architecture, critical writing, history, Mallee

documentary photography: a note

February 26, 2017

Australian Photography: The 1980s was a photographic  exhibition curated by Helen Ennis at  the Australian National Gallery around 1988, the year of  Australia’s Bicentenary.    This event triggered debate on Australian national identity, Aboriginal rights, historical interpretation and multiculturalism.

This survey style exhibition focused on both new work by emerging artists, by which was meant a new generation of professionals trained in the art schools;  as well as recent work  by those artists who had began their careers in the mid to late 1970s,  and whose work has often addressed more traditional photographic concerns in the 1980s.

Carwell, Victorian Mallee

Carwarp, Victorian Mallee

In the catalogue Ennis observed that due to the centrality of photography’s position with postmodernism, some photographic work  has enjoyed as high profile in exhibitions of contemporary art. However, photographs displaying more traditional concerns, for example, those made in the photo documentary and formalist styles,  are rarely considered in the art world.

As an  example of  exhibitions of contemporary art that gave prominence to photographs Innes mentions Australian Perspecta and  the Biennale of Sydney exhibitions held at the Art Gallery of New South Wales. These were photos  that displayed clear links to works of art rather than photography  that seem to be derived from a particular knowledge of the medium and its history.  Australian Perspecta, which was  a biennial survey show to  showcase Australian contemporary art  ran from 1981 until 1999 and it is an example of the way in which the State Galleries  focused on the big national and international survey exhibitions as well as the  block-buster touring shows due to their  capacity to generate large amounts of revenue.

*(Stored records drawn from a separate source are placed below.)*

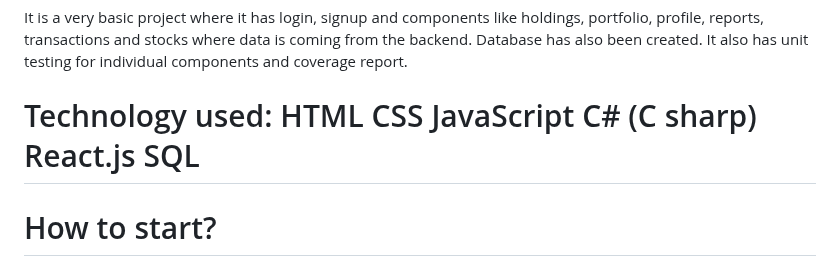
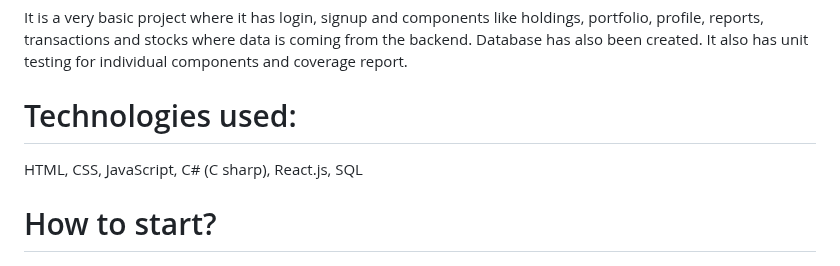
Before and after one commit to monishaps/stock-market, a Markdown page: README.md, the part around the change. Drawn GitHub-style.

```diff
--- a/README.md
+++ b/README.md
@@ -4,7 +4,8 @@ This project has both backend and frontend.
 
 It is a very basic project where it has login, signup and components like holdings, portfolio, profile, reports, transactions and stocks where data is coming from the backend. Database has also been created. It also has unit testing for individual components and coverage report.
 
-# Technology used: HTML CSS JavaScript C# (C sharp) React.js SQL
+# Technologies used:
+HTML, CSS, JavaScript, C# (C sharp), React.js, SQL
 
 # How to start?
 
```
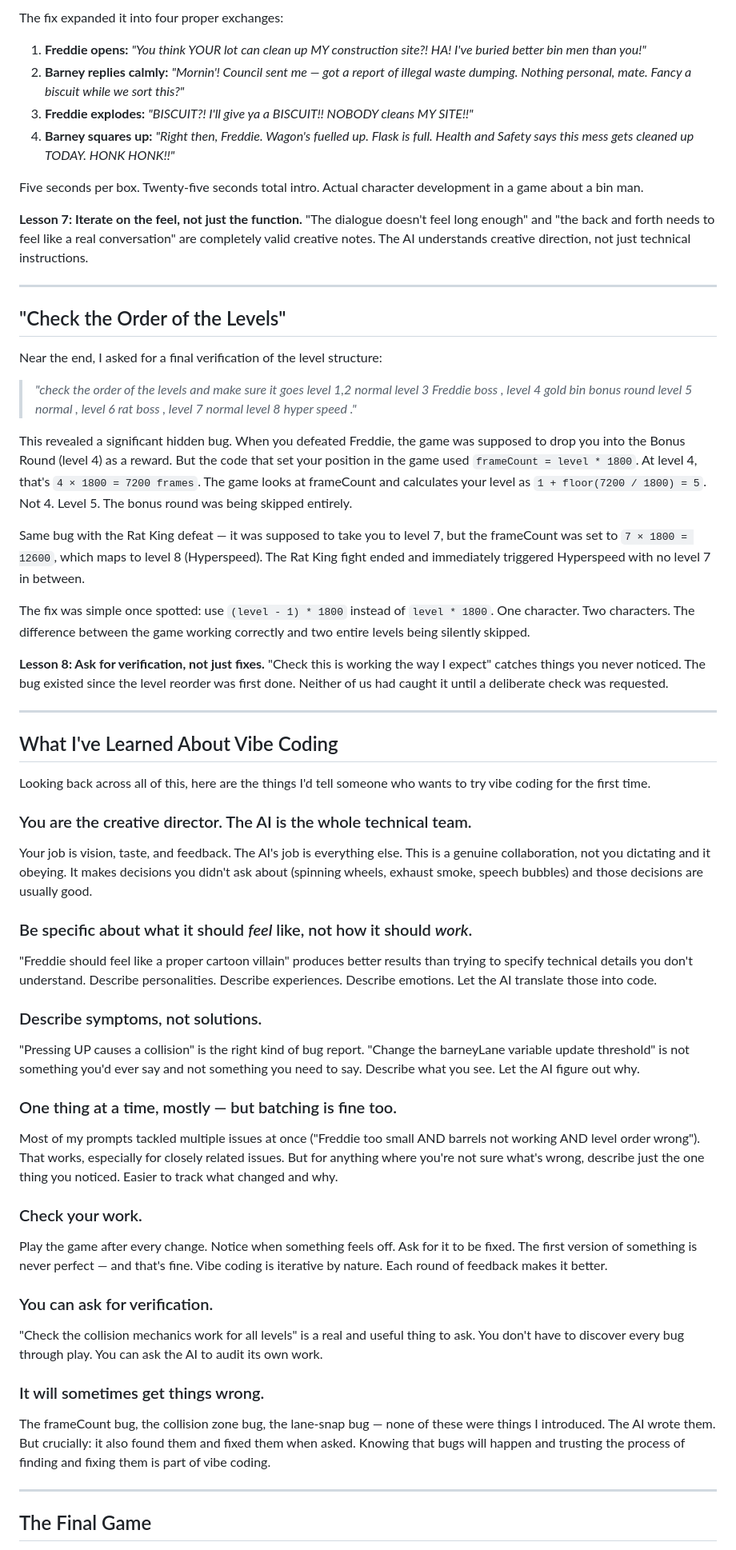
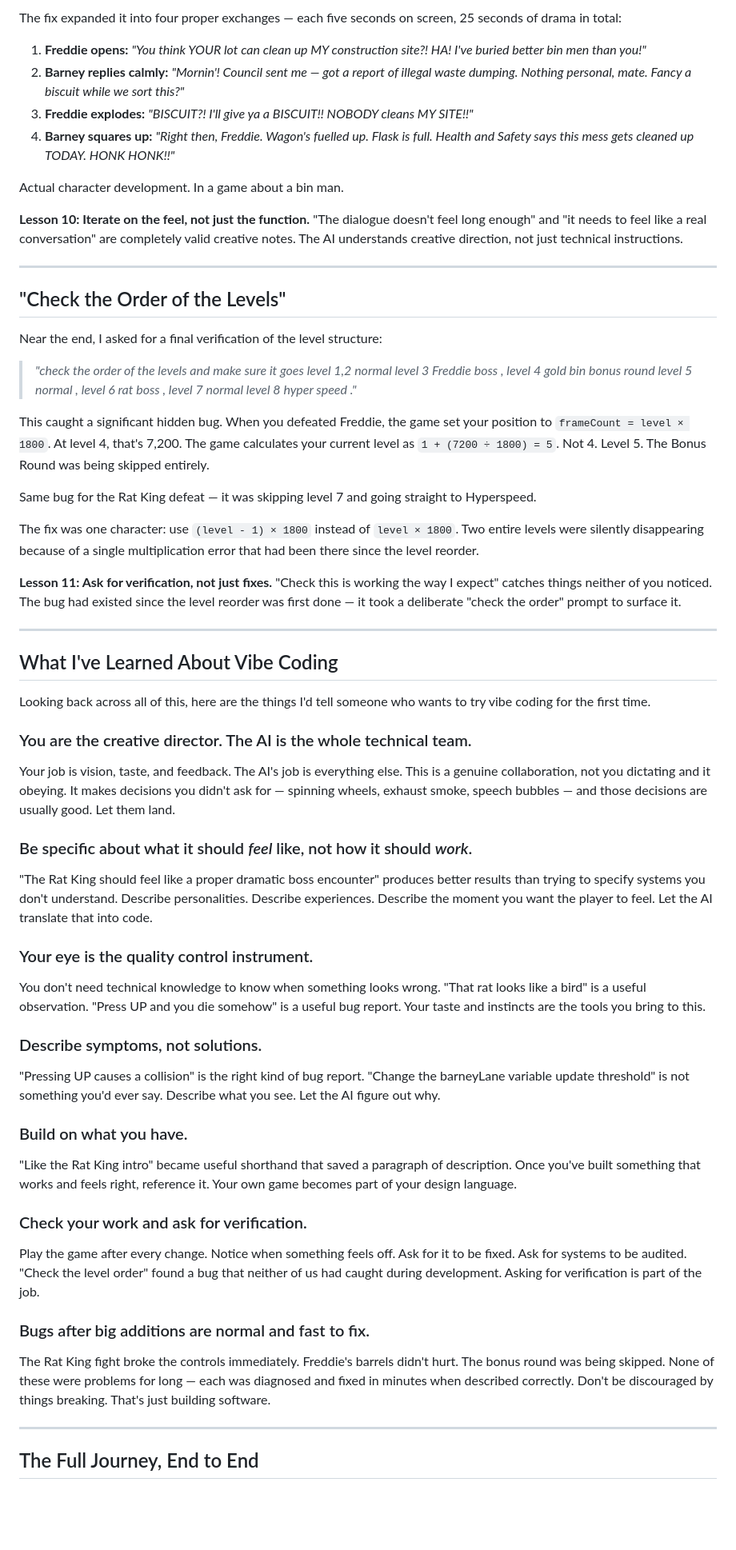
Before and after one commit to SynapticStar101/Barneys-bins, a Markdown page: BLOG-POST.md, the part around one of its changes. Shown at 80% size. GitHub-like rendering; blank space fills up the shorter version.

```diff
--- a/BLOG-POST.md
+++ b/BLOG-POST.md
@@ -142,14 +200,14 @@ The important word here is "back and forth." The original sequence had Freddie t
 
-The fix expanded it into four proper exchanges:
+The fix expanded it into four proper exchanges — each five seconds on screen, 25 seconds of drama in total:
 
 1. **Freddie opens:** *"You think YOUR lot can clean up MY construction site?! HA! I've buried better bin men than you!"*
 2. **Barney replies calmly:** *"Mornin'! Council sent me — got a report of illegal waste dumping. Nothing personal, mate. Fancy a biscuit while we sort this?"*
 3. **Freddie explodes:** *"BISCUIT?! I'll give ya a BISCUIT!! NOBODY cleans MY SITE!!"*
 4. **Barney squares up:** *"Right then, Freddie. Wagon's fuelled up. Flask is full. Health and Safety says this mess gets cleaned up TODAY. HONK HONK!!"*
 
-Five seconds per box. Twenty-five seconds total intro. Actual character development in a game about a bin man.
+Actual character development. In a game about a bin man.
 
-**Lesson 7: Iterate on the feel, not just the function.** "The dialogue doesn't feel long enough" and "the back and forth needs to feel like a real conversation" are completely valid creative notes. The AI understands creative direction, not just technical instructions.
+**Lesson 10: Iterate on the feel, not just the function.** "The dialogue doesn't feel long enough" and "it needs to feel like a real conversation" are completely valid creative notes. The AI understands creative direction, not just technical instructions.
 
 ---
 
@@ -159,13 +217,13 @@ Near the end, I asked for a final verification of the level structure:
 
 > *"check the order of the levels and make sure it goes level 1,2 normal level 3 Freddie boss , level 4 gold bin bonus round level 5 normal , level 6 rat boss , level 7 normal level 8 hyper speed ."*
 
-This revealed a significant hidden bug. When you defeated Freddie, the game was supposed to drop you into the Bonus Round (level 4) as a reward. But the code that set your position in the game used `frameCount = level * 1800`. At level 4, that's `4 × 1800 = 7200 frames`. The game looks at frameCount and calculates your level as `1 + floor(7200 / 1800) = 5`. Not 4. Level 5. The bonus round was being skipped entirely.
+This caught a significant hidden bug. When you defeated Freddie, the game set your position to `frameCount = level × 1800`. At level 4, that's 7,200. The game calculates your current level as `1 + (7200 ÷ 1800) = 5`. Not 4. Level 5. The Bonus Round was being skipped entirely.
 
-Same bug with the Rat King defeat — it was supposed to take you to level 7, but the frameCount was set to `7 × 1800 = 12600`, which maps to level 8 (Hyperspeed). The Rat King fight ended and immediately triggered Hyperspeed with no level 7 in between.
+Same bug for the Rat King defeat — it was skipping level 7 and going straight to Hyperspeed.
 
-The fix was simple once spotted: use `(level - 1) * 1800` instead of `level * 1800`. One character. Two characters. The difference between the game working correctly and two entire levels being silently skipped.
+The fix was one character: use `(level - 1) × 1800` instead of `level × 1800`. Two entire levels were silently disappearing because of a single multiplication error that had been there since the level reorder.
 
-**Lesson 8: Ask for verification, not just fixes.** "Check this is working the way I expect" catches things you never noticed. The bug existed since the level reorder was first done. Neither of us had caught it until a deliberate check was requested.
+**Lesson 11: Ask for verification, not just fixes.** "Check this is working the way I expect" catches things neither of you noticed. The bug had existed since the level reorder was first done — it took a deliberate "check the order" prompt to surface it.
 
 ---
 
@@ -174,27 +232,27 @@ The fix was simple once spotted: use `(level - 1) * 1800` instead of `level * 18
 Looking back across all of this, here are the things I'd tell someone who wants to try vibe coding for the first time.
 
 ### You are the creative director. The AI is the whole technical team.
-Your job is vision, taste, and feedback. The AI's job is everything else. This is a genuine collaboration, not you dictating and it obeying. It makes decisions you didn't ask about (spinning wheels, exhaust smoke, speech bubbles) and those decisions are usually good.
+Your job is vision, taste, and feedback. The AI's job is everything else. This is a genuine collaboration, not you dictating and it obeying. It makes decisions you didn't ask for — spinning wheels, exhaust smoke, speech bubbles — and those decisions are usually good. Let them land.
 
 ### Be specific about what it should *feel* like, not how it should *work*.
-"Freddie should feel like a proper cartoon villain" produces better results than trying to specify technical details you don't understand. Describe personalities. Describe experiences. Describe emotions. Let the AI translate those into code.
+"The Rat King should feel like a proper dramatic boss encounter" produces better results than trying to specify systems you don't understand. Describe personalities. Describe experiences. Describe the moment you want the player to feel. Let the AI translate that into code.
+
+### Your eye is the quality control instrument.
+You don't need technical knowledge to know when something looks wrong. "That rat looks like a bird" is a useful observation. "Press UP and you die somehow" is a useful bug report. Your taste and instincts are the tools you bring to this.
 
 ### Describe symptoms, not solutions.
-"Pressing UP causes a collision" is the right kind of bug report. "Change the barneyLane variable update threshold" is not something you'd ever say and not something you need to say. Describe what you see. Let the AI figure out why.
+"Pressing UP causes a collision" is the right kind of bug report. "Change the barneyLane variable update threshold" is not something you'd ever say. Describe what you see. Let the AI figure out why.
 
-### One thing at a time, mostly — but batching is fine too.
-Most of my prompts tackled multiple issues at once ("Freddie too small AND barrels not working AND level order wrong"). That works, especially for closely related issues. But for anything where you're not sure what's wrong, describe just the one thing you noticed. Easier to track what changed and why.
+### Build on what you have.
+"Like the Rat King intro" became useful shorthand that saved a paragraph of description. Once you've built something that works and feels right, reference it. Your own game becomes part of your design language.
 
-### Check your work.
-Play the game after every change. Notice when something feels off. Ask for it to be fixed. The first version of something is never perfect — and that's fine. Vibe coding is iterative by nature. Each round of feedback makes it better.
+### Check your work and ask for verification.
+Play the game after every change. Notice when something feels off. Ask for it to be fixed. Ask for systems to be audited. "Check the level order" found a bug that neither of us had caught during development. Asking for verification is part of the job.
 
-### You can ask for verification.
-"Check the collision mechanics work for all levels" is a real and useful thing to ask. You don't have to discover every bug through play. You can ask the AI to audit its own work.
-
-### It will sometimes get things wrong.
-The frameCount bug, the collision zone bug, the lane-snap bug — none of these were things I introduced. The AI wrote them. But crucially: it also found them and fixed them when asked. Knowing that bugs will happen and trusting the process of finding and fixing them is part of vibe coding.
+### Bugs after big additions are normal and fast to fix.
+The Rat King fight broke the controls immediately. Freddie's barrels didn't hurt. The bonus round was being skipped. None of these were problems for long — each was diagnosed and fixed in minutes when described correctly. Don't be discouraged by things breaking. That's just building software.
 
 ---
 
-## The Final Game
+## The Full Journey, End to End
 
```
Also changed, not shown: other parts of BLOG-POST.md (+101 -46 lines).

The inference  from  Australian Perspecta  is that  documentary photography is the other to the art photography in  the art institution and that  it is constructed as  a window on the social world. Moreover, photography in the selective construction of a modernist aesthetic tradition continues to be understood as a mode integrated within wider practices of contemporary art and not as an autonomous tradition.

However, the area where art photography and documentary photography overlap is a  large and heated interplay—a zone of conflict?– in  both the art and photo world. The context is one where  the relationship between documentary photography and fine art photography is an uncomfortable one,  in that  documentary photography is often seen as tendentious work—work that has a motive beyond pure ‘artistic’ pleasure. Consequently it is tainted and beneath work that is purely fine art. Documentary work is like kitchen sink realism,  realism is a dead end street and it is outside art.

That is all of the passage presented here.